My current theory is that too many of us are dating defensively. By this, I don’t mean when you let your roommate and at least five of your closest friends know exactly where you’re going, and when you think you should be back by, and when they should call you with a fake emergency, and when they should actually call the cops because you might have accidentally gone out with an ax murderer. That’s not defensive dating, that’s just being safe. Defensive dating is when we go into dating not to get to know someone new, but to avoid getting hurt. It’s when you really like someone, but instead of acting like it, you play it super cool, taking your time responding to calls or texts, trying to act unavailable when all you want to do is spend more time with this person.
How I Met Your Mother did a great job of going through many of the defensive dating cliches. There’s the Three Day Rule, which dictates how long one is supposed to call after getting someone’s number. There’s the Platinum Rule, which states you can’t date someone who you see on a regular basis, lest things end poorly. The Date-Time Continuum dictates you can’t make plans with someone any farther into the future than the amount of time you’ve been dating someone. All of these things put us on the defensive, assuming that the person doesn’t want to hear from us right away, or that it’s inevitable that things won’t work out.
Defensive dating takes many forms in real life, too. For some of us, it’s scheduling a date at 7 when we know we have plans with friends at 9 so we have an automatic excuse to get out if it’s going badly, or to seem busy and popular if we’re trying to impress the person.

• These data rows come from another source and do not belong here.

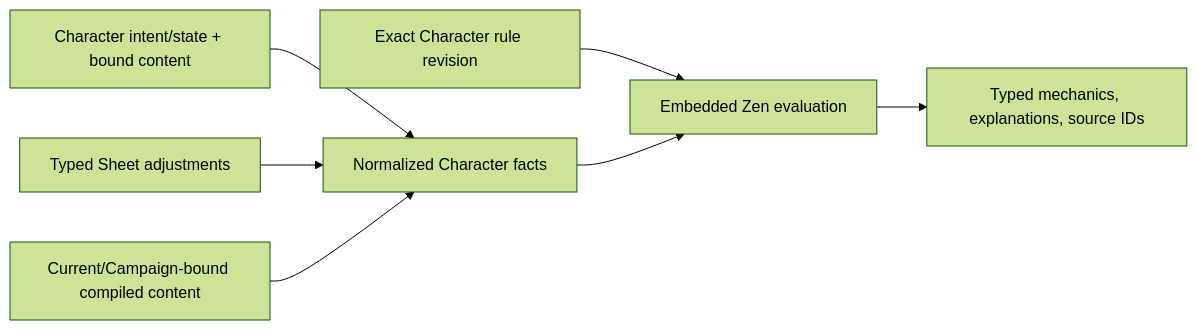
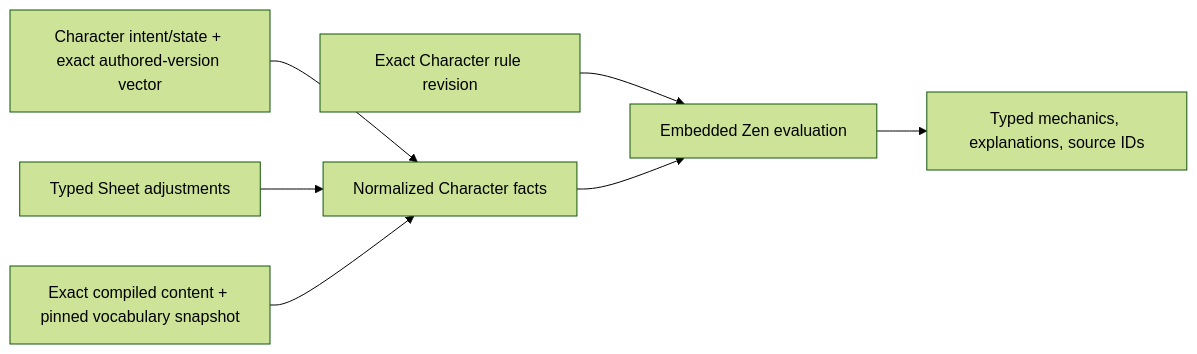
Before and after one commit to MPiland/artificer-toolkit: the diagram in docs/architecture/engine.md, drawn with Mermaid (forest theme). The commit also changed other lines of this file and 279 other files, not shown here.

````diff
--- a/docs/architecture/engine.md
+++ b/docs/architecture/engine.md
@@ -13,9 +13,9 @@
 ```mermaid
 flowchart LR
-  Authored[Character intent/state + bound content] --> Facts[Normalized Character facts]
+  Authored[Character intent/state + exact authored-version vector] --> Facts[Normalized Character facts]
   Adjustments[Typed Sheet adjustments] --> Facts
-  Content[Current/Campaign-bound compiled content] --> Facts
+  Content[Exact compiled content + pinned vocabulary snapshot] --> Facts
   Pin[Exact Character rule revision] --> Zen[Embedded Zen evaluation]
   Facts --> Zen
   Zen --> Output[Typed mechanics, explanations, source IDs]
 ```
````
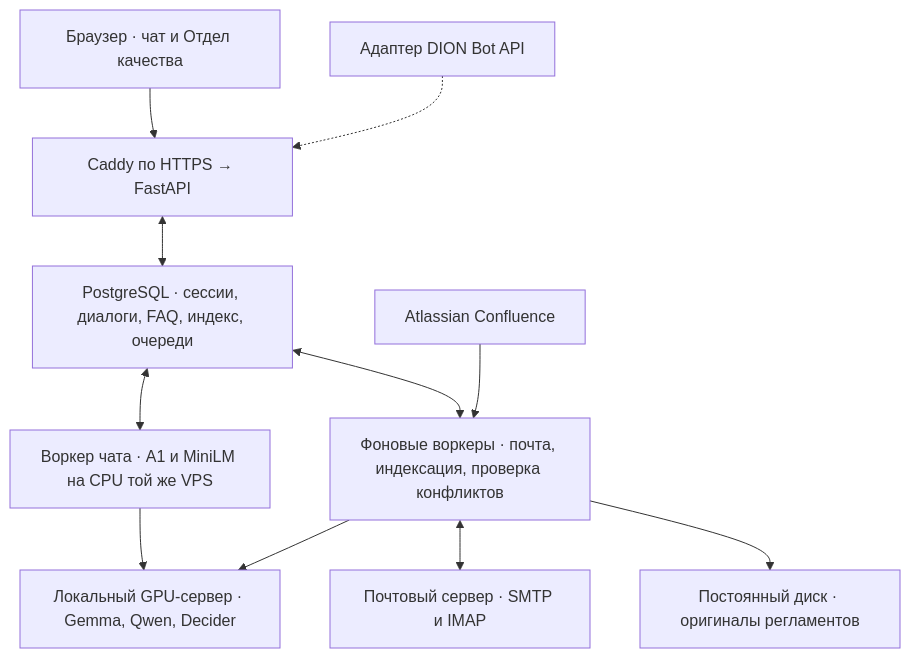
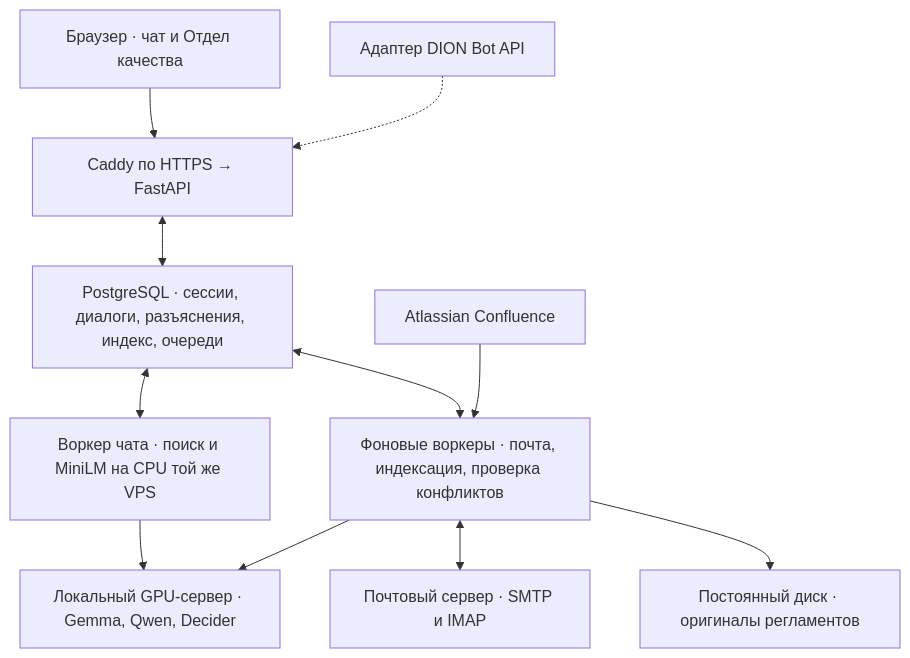
One commit to gureev1988-ops/iikuznica changed the third of 3 diagrams in docs/architecture/dion-tech-section.md. Above: the diagram before and after it, drawn with Mermaid. The commit also changed other lines of this file, not shown here.

````diff
--- a/docs/architecture/dion-tech-section.md
+++ b/docs/architecture/dion-tech-section.md
@@ -79,13 +58,13 @@
 ```mermaid
 flowchart TD
     UI["Браузер · чат и Отдел качества"] --> API["Caddy по HTTPS → FastAPI"]
     DION["Адаптер DION Bot API"] -.-> API
-    API <--> DB["PostgreSQL · сессии, диалоги, FAQ, индекс, очереди"]
-    DB <--> CHAT["Воркер чата · A1 и MiniLM на CPU той же VPS"]
+    API <--> DB["PostgreSQL · сессии, диалоги, разъяснения, индекс, очереди"]
+    DB <--> CHAT["Воркер чата · поиск и MiniLM на CPU той же VPS"]
     DB <--> BG["Фоновые воркеры · почта, индексация, проверка конфликтов"]
     CHAT --> GPU["Локальный GPU-сервер · Gemma, Qwen, Decider"]
     BG --> GPU
     BG <--> MAIL["Почтовый сервер · SMTP и IMAP"]
     CONF["Atlassian Confluence"] --> BG
     BG --> DISK["Постоянный диск · оригиналы регламентов"]
 ```
````
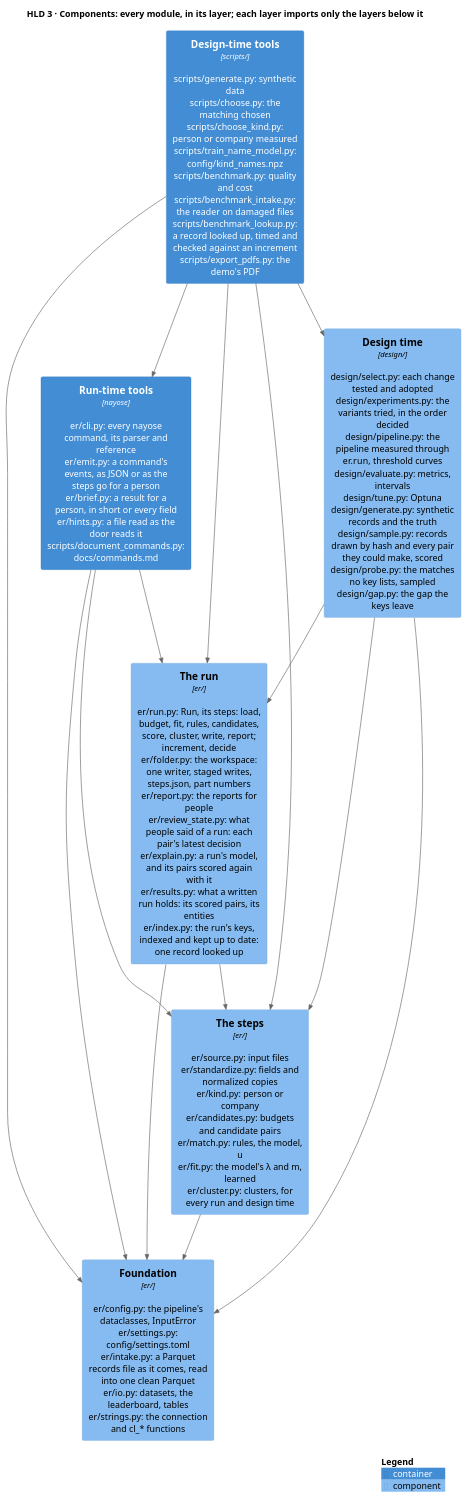
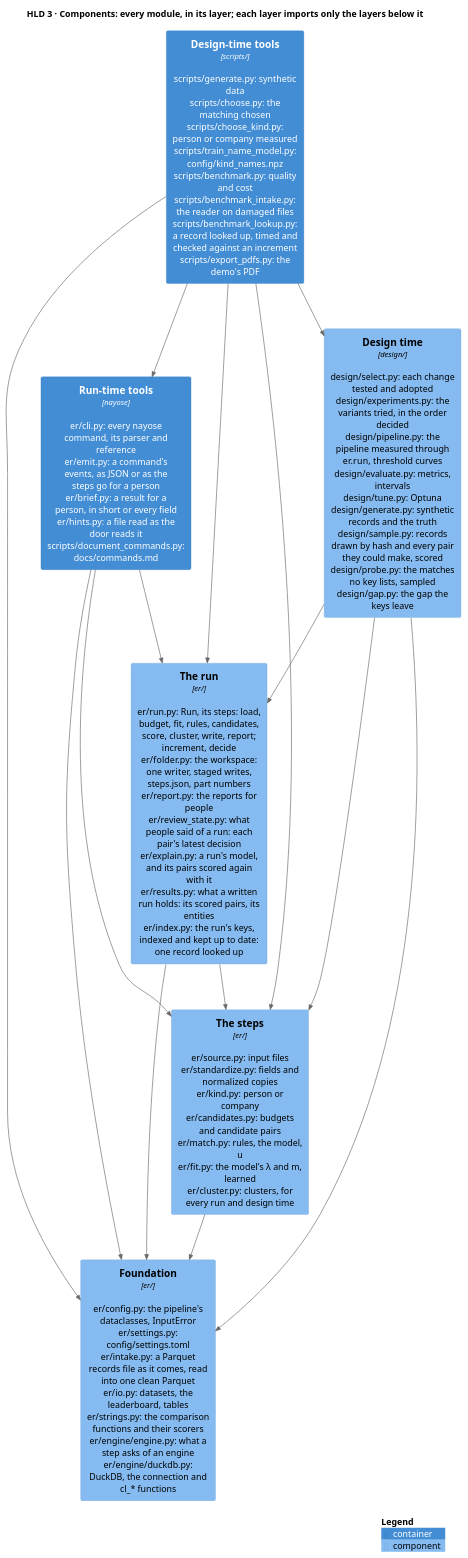
The diagram in docs/diagrams/components.puml (mvsbm/entity_matching), drawn with PlantUML before and after one commit. The commit also changed 41 other files, not shown here.

First line of the commit message:
Every SQL statement goes through one engine object (er/engine/: DuckDB's verbs, its connection and UDFs), so a BigQuery engine can stand beside it

```diff
--- a/docs/diagrams/components.puml
+++ b/docs/diagrams/components.puml
@@ -1,31 +1,31 @@
 @startuml components
 !include <C4/C4_Component>
 LAYOUT_TOP_DOWN()
 HIDE_STEREOTYPE()
 title HLD 3 · Components: every module, in its layer; each layer imports only the layers below it
 
 Container(tools_run, "Run-time tools", "nayose", "er/cli.py: every nayose command, its parser and reference\ner/emit.py: a command's events, as JSON or as the steps go for a person\ner/brief.py: a result for a person, in short or every field\ner/hints.py: a file read as the door reads it\nscripts/document_commands.py: docs/commands.md")
 Container(tools_design, "Design-time tools", "scripts/", "scripts/generate.py: synthetic data\nscripts/choose.py: the matching chosen\nscripts/choose_kind.py: person or company measured\nscripts/train_name_model.py: config/kind_names.npz\nscripts/benchmark.py: quality and cost\nscripts/benchmark_intake.py: the reader on damaged files\nscripts/benchmark_lookup.py: a record looked up, timed and checked against an increment\nscripts/export_pdfs.py: the demo's PDF")
 
 Component(run, "The run", "er/", "er/run.py: Run, its steps: load, budget, fit, rules, candidates, score, cluster, write, report; increment, decide\ner/folder.py: the workspace: one writer, staged writes, steps.json, part numbers\ner/report.py: the reports for people\ner/review_state.py: what people said of a run: each pair's latest decision\ner/explain.py: a run's model, and its pairs scored again with it\ner/results.py: what a written run holds: its scored pairs, its entities\ner/index.py: the run's keys, indexed and kept up to date: one record looked up")
 Component(design, "Design time", "design/", "design/select.py: each change tested and adopted\ndesign/experiments.py: the variants tried, in the order decided\ndesign/pipeline.py: the pipeline measured through er.run, threshold curves\ndesign/evaluate.py: metrics, intervals\ndesign/tune.py: Optuna\ndesign/generate.py: synthetic records and the truth\ndesign/sample.py: records drawn by hash and every pair they could make, scored\ndesign/probe.py: the matches no key lists, sampled\ndesign/gap.py: the gap the keys leave")
 Component(steps, "The steps", "er/", "er/source.py: input files\ner/standardize.py: fields and normalized copies\ner/kind.py: person or company\ner/candidates.py: budgets and candidate pairs\ner/match.py: rules, the model, u\ner/fit.py: the model's λ and m, learned\ner/cluster.py: clusters, for every run and design time")
-Component(configuration, "Foundation", "er/", "er/config.py: the pipeline's dataclasses, InputError\ner/settings.py: config/settings.toml\ner/intake.py: a Parquet records file as it comes, read into one clean Parquet\ner/io.py: datasets, the leaderboard, tables\ner/strings.py: the connection and cl_* functions")
+Component(configuration, "Foundation", "er/", "er/config.py: the pipeline's dataclasses, InputError\ner/settings.py: config/settings.toml\ner/intake.py: a Parquet records file as it comes, read into one clean Parquet\ner/io.py: datasets, the leaderboard, tables\ner/strings.py: the comparison functions and their scorers\ner/engine/engine.py: what a step asks of an engine\ner/engine/duckdb.py: DuckDB, the connection and cl_* functions")
 
 Rel_D(tools_run, run, "")
 Rel_D(tools_run, steps, "")
 Rel_D(tools_run, configuration, "")
 Rel_D(tools_design, tools_run, "")
 Rel_D(tools_design, run, "")
 Rel_D(tools_design, design, "")
 Rel_D(tools_design, steps, "")
 Rel_D(tools_design, configuration, "")
 Rel_D(run, steps, "")
 Rel_D(run, configuration, "")
 Rel_D(design, run, "")
 Rel_D(design, steps, "")
 Rel_D(design, configuration, "")
 Rel_D(steps, configuration, "")
 
 SHOW_LEGEND()
 @enduml
```
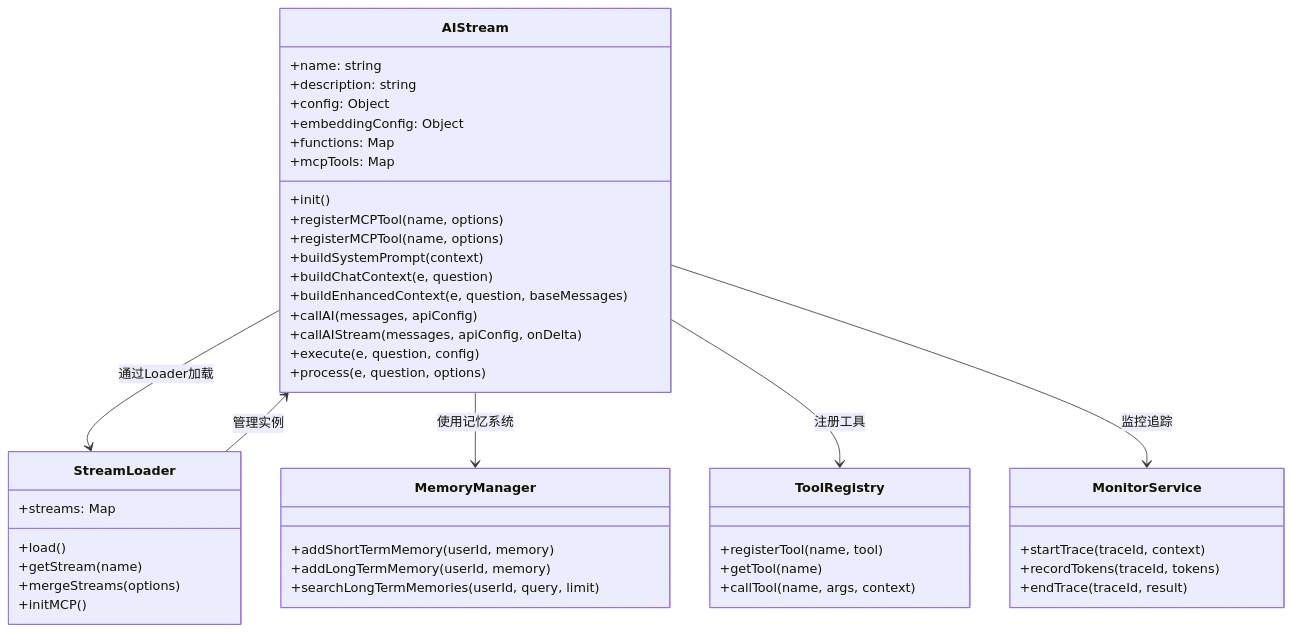
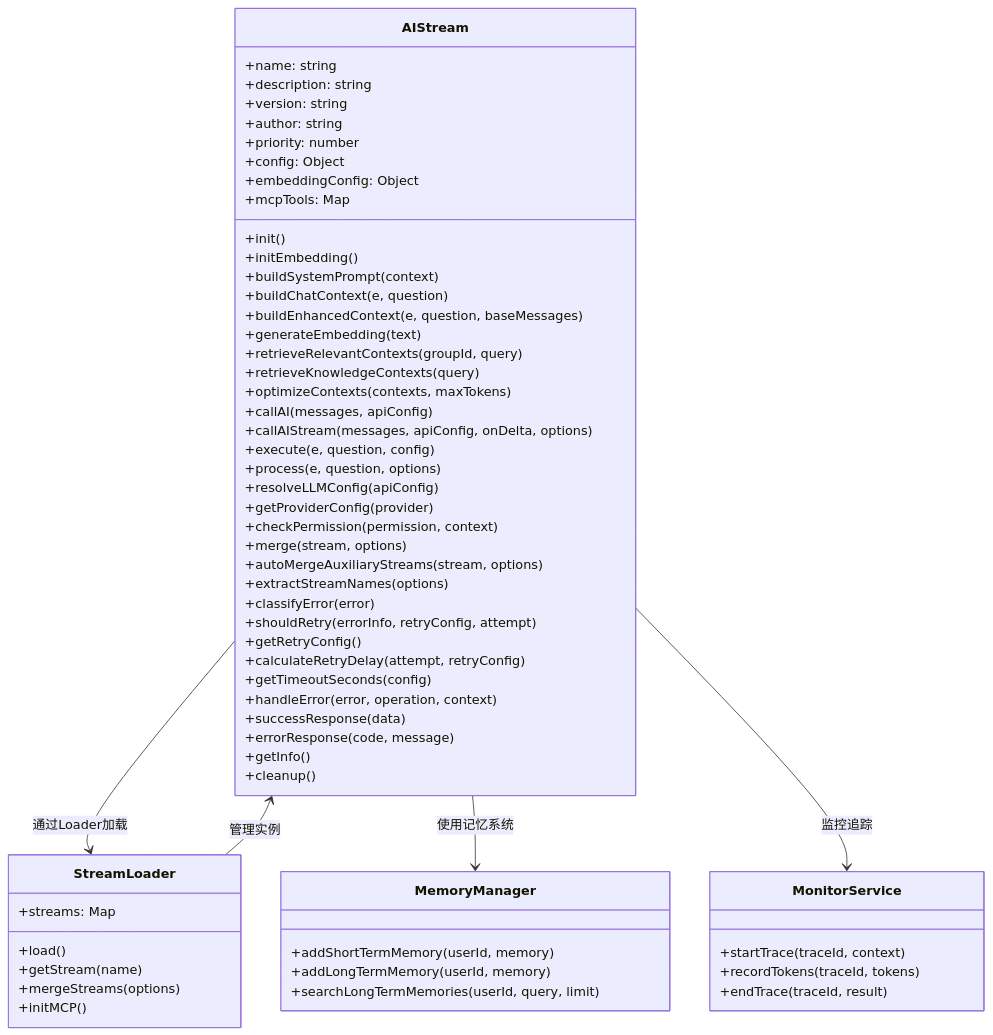
One commit to sunflowermm/XRK-AGT changed the third of 5 diagrams in docs/aistream.md. Above: the diagram before and after it, drawn with Mermaid. The commit also changed other lines of this file and 17 other files, not shown here.

````diff
--- a/docs/aistream.md
+++ b/docs/aistream.md
@@ -125,53 +125,68 @@
 ```mermaid
 classDiagram
     class AIStream {
         +name: string
         +description: string
+        +version: string
+        +author: string
+        +priority: number
         +config: Object
         +embeddingConfig: Object
-        +functions: Map
         +mcpTools: Map
         +init()
-        +registerMCPTool(name, options)
-        +registerMCPTool(name, options)
+        +initEmbedding()
         +buildSystemPrompt(context)
         +buildChatContext(e, question)
         +buildEnhancedContext(e, question, baseMessages)
+        +generateEmbedding(text)
+        +retrieveRelevantContexts(groupId, query)
+        +retrieveKnowledgeContexts(query)
+        +optimizeContexts(contexts, maxTokens)
         +callAI(messages, apiConfig)
-        +callAIStream(messages, apiConfig, onDelta)
+        +callAIStream(messages, apiConfig, onDelta, options)
         +execute(e, question, config)
         +process(e, question, options)
+        +resolveLLMConfig(apiConfig)
+        +getProviderConfig(provider)
+        +checkPermission(permission, context)
+        +merge(stream, options)
+        +autoMergeAuxiliaryStreams(stream, options)
+        +extractStreamNames(options)
+        +classifyError(error)
+        +shouldRetry(errorInfo, retryConfig, attempt)
+        +getRetryConfig()
+        +calculateRetryDelay(attempt, retryConfig)
+        +getTimeoutSeconds(config)
+        +handleError(error, operation, context)
+        +successResponse(data)
+        +errorResponse(code, message)
+        +getInfo()
+        +cleanup()
     }
     
     class StreamLoader {
         +streams: Map
         +load()
         +getStream(name)
         +mergeStreams(options)
         +initMCP()
     }
     
     class MemoryManager {
         +addShortTermMemory(userId, memory)
         +addLongTermMemory(userId, memory)
         +searchLongTermMemories(userId, query, limit)
     }
     
-    class ToolRegistry {
-        +registerTool(name, tool)
-        +getTool(name)
-        +callTool(name, args, context)
-    }
     
     class MonitorService {
         +startTrace(traceId, context)
         +recordTokens(traceId, tokens)
         +endTrace(traceId, result)
     }
     
     AIStream --> StreamLoader : 通过Loader加载
     AIStream --> MemoryManager : 使用记忆系统
-    AIStream --> ToolRegistry : 注册工具
     AIStream --> MonitorService : 监控追踪
     StreamLoader --> AIStream : 管理实例
 ```
````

For me and several of my friends, it’s not actually putting someone’s name in your contacts until you think it might last more than a few dates. For one of my coworkers, it’s not giving a guy a personalized ringtone because every time she does, things end shortly thereafter. Lately I haven’t even wanted to talk about promising dates with friends for fear I might jinx something. No one wants to look too eager or too available. No one wants to admit they might actually like someone, because it means admitting we’ll be upset if they don’t like us back.
I can see the reasoning behind not wanting to appear to enthusiastic — no one wants to be a Stage 5 Clinger. A friend recently went on a series of pretty good dates with a smart, funny, generally reasonable human, but when that person started sending upwards of 30 texts a day, she became a bit leery. I’ve gone on dates that seemed okay until the person followed up the date with a phone call, and before I had the chance to respond to said phone call that same person followed up with a text message requesting my email address. In theory, this shouldn’t be as much of a turnoff as it is.
Why shouldn’t we be flattered that someone clearly is interested in us? For me, this level of attention is only problematic when I kind of already know I’m not that into a person and am looking for an excuse to call him clingy and write him off. From people I’ve actually liked, I’ve accepted texts that say “I miss you” when I’d seen the person half an hour ago.
My point is this: all these dating “rules” exist to protect us from rejection by people who aren’t that into us. The whole point of dating is to find people we like, so why don’t we just act like it? Why are we calculating the number of minutes before we respond to a text, or creating complicated equations for how far in advance we can make plans with someone based on the number of weeks we’ve been going out? Granted, we also shouldn’t pull a Ted and declare our love for someone on a first date, but since when did it become so terrifying to tell someone we like that we like them? If the person likes us back, they’ll be thrilled to hear it, and if they don’t, then they weren’t worth our time in the first place. In the wise words of that Ingrid Michaelson song I’m currently obsessed with, “All the broken hearts in the world still beat. Let’s not make it harder than it has to be.” No one ever died of an unreturned phone call. How many romantic connections have been missed because both people were too scared to make the first move?
Let’s be done with defensive dating. Success in dating isn’t measured by who gets hurt the least. It’s defined by finding someone you’re thrilled to be with, who feels the same way about you. Let’s stop being afraid to call the next day or to text just because we saw something that made us think of them. Yes, it might lead to quicker rejection in the short term, but those rejections are going to liberate us from overanalyzing something that was never really going anywhere in the first place. It’ll also free us up to devote our energy to dating scenarios that could actually work.